Please return the whole listing. Keep each line exactly the same.
___
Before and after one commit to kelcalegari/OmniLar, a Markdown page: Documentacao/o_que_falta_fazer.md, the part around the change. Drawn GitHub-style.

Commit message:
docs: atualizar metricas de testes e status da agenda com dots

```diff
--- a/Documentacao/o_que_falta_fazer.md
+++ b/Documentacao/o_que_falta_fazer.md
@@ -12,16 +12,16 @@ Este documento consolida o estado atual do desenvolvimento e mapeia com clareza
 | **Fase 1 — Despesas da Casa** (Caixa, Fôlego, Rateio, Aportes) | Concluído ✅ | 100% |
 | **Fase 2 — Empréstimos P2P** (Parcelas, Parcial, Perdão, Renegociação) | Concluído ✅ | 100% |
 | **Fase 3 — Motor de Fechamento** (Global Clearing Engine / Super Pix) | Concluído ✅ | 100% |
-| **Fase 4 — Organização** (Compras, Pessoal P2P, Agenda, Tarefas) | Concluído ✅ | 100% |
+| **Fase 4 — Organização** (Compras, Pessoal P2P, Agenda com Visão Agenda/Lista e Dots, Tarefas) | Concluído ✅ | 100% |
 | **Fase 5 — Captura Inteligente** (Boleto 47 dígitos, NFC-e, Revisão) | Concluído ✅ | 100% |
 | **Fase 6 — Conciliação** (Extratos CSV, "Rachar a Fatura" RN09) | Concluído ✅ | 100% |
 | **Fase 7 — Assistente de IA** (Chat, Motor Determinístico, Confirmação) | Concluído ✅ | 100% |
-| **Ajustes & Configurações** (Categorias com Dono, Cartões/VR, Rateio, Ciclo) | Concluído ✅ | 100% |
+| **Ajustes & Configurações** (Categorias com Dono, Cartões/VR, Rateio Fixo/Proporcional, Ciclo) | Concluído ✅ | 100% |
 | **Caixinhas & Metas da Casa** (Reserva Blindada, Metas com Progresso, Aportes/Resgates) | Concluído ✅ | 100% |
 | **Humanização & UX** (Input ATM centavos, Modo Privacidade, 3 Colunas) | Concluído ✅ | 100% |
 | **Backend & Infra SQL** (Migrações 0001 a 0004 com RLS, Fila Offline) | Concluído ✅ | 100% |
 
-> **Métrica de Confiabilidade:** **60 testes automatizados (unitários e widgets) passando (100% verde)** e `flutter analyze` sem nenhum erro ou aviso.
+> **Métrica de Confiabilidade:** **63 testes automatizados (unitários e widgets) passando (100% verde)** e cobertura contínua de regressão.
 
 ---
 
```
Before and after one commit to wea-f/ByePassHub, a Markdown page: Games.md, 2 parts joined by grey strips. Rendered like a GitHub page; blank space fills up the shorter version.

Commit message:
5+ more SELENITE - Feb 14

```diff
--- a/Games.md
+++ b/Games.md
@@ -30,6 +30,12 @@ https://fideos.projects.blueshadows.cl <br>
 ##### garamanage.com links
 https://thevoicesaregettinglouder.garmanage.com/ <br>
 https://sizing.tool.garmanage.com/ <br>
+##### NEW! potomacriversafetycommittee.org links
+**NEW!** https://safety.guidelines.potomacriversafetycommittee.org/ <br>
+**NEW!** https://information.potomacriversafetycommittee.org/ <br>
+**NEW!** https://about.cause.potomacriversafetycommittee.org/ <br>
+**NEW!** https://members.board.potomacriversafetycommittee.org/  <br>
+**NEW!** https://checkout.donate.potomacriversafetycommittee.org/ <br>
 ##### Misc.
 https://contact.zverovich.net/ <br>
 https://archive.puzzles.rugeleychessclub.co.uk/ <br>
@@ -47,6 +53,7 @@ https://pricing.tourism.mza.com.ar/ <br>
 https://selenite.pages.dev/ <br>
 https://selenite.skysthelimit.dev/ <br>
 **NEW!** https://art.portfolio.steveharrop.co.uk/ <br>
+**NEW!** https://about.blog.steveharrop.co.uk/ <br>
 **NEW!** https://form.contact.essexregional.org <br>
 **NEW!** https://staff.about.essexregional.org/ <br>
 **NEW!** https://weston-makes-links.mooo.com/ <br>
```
___
• **RESPONSE AREA**
Before and after one commit to kelcalegari/OmniLar, a Markdown page: Documentacao/o_que_falta_fazer.md, the part around the change. Drawn GitHub-style.

Commit message:
docs: atualizar metricas de testes e status da agenda com dots

```diff
--- a/Documentacao/o_que_falta_fazer.md
+++ b/Documentacao/o_que_falta_fazer.md
@@ -12,16 +12,16 @@ Este documento consolida o estado atual do desenvolvimento e mapeia com clareza
 | **Fase 1 — Despesas da Casa** (Caixa, Fôlego, Rateio, Aportes) | Concluído ✅ | 100% |
 | **Fase 2 — Empréstimos P2P** (Parcelas, Parcial, Perdão, Renegociação) | Concluído ✅ | 100% |
 | **Fase 3 — Motor de Fechamento** (Global Clearing Engine / Super Pix) | Concluído ✅ | 100% |
-| **Fase 4 — Organização** (Compras, Pessoal P2P, Agenda, Tarefas) | Concluído ✅ | 100% |
+| **Fase 4 — Organização** (Compras, Pessoal P2P, Agenda com Visão Agenda/Lista e Dots, Tarefas) | Concluído ✅ | 100% |
 | **Fase 5 — Captura Inteligente** (Boleto 47 dígitos, NFC-e, Revisão) | Concluído ✅ | 100% |
 | **Fase 6 — Conciliação** (Extratos CSV, "Rachar a Fatura" RN09) | Concluído ✅ | 100% |
 | **Fase 7 — Assistente de IA** (Chat, Motor Determinístico, Confirmação) | Concluído ✅ | 100% |
-| **Ajustes & Configurações** (Categorias com Dono, Cartões/VR, Rateio, Ciclo) | Concluído ✅ | 100% |
+| **Ajustes & Configurações** (Categorias com Dono, Cartões/VR, Rateio Fixo/Proporcional, Ciclo) | Concluído ✅ | 100% |
 | **Caixinhas & Metas da Casa** (Reserva Blindada, Metas com Progresso, Aportes/Resgates) | Concluído ✅ | 100% |
 | **Humanização & UX** (Input ATM centavos, Modo Privacidade, 3 Colunas) | Concluído ✅ | 100% |
 | **Backend & Infra SQL** (Migrações 0001 a 0004 com RLS, Fila Offline) | Concluído ✅ | 100% |
 
-> **Métrica de Confiabilidade:** **60 testes automatizados (unitários e widgets) passando (100% verde)** e `flutter analyze` sem nenhum erro ou aviso.
+> **Métrica de Confiabilidade:** **63 testes automatizados (unitários e widgets) passando (100% verde)** e cobertura contínua de regressão.
 
 ---
 
```
Before and after one commit to wea-f/ByePassHub, a Markdown page: Games.md, 2 parts joined by grey strips. Rendered like a GitHub page; blank space fills up the shorter version.

Commit message:
5+ more SELENITE - Feb 14

```diff
--- a/Games.md
+++ b/Games.md
@@ -30,6 +30,12 @@ https://fideos.projects.blueshadows.cl <br>
 ##### garamanage.com links
 https://thevoicesaregettinglouder.garmanage.com/ <br>
 https://sizing.tool.garmanage.com/ <br>
+##### NEW! potomacriversafetycommittee.org links
+**NEW!** https://safety.guidelines.potomacriversafetycommittee.org/ <br>
+**NEW!** https://information.potomacriversafetycommittee.org/ <br>
+**NEW!** https://about.cause.potomacriversafetycommittee.org/ <br>
+**NEW!** https://members.board.potomacriversafetycommittee.org/  <br>
+**NEW!** https://checkout.donate.potomacriversafetycommittee.org/ <br>
 ##### Misc.
 https://contact.zverovich.net/ <br>
 https://archive.puzzles.rugeleychessclub.co.uk/ <br>
@@ -47,6 +53,7 @@ https://pricing.tourism.mza.com.ar/ <br>
 https://selenite.pages.dev/ <br>
 https://selenite.skysthelimit.dev/ <br>
 **NEW!** https://art.portfolio.steveharrop.co.uk/ <br>
+**NEW!** https://about.blog.steveharrop.co.uk/ <br>
 **NEW!** https://form.contact.essexregional.org <br>
 **NEW!** https://staff.about.essexregional.org/ <br>
 **NEW!** https://weston-makes-links.mooo.com/ <br>
```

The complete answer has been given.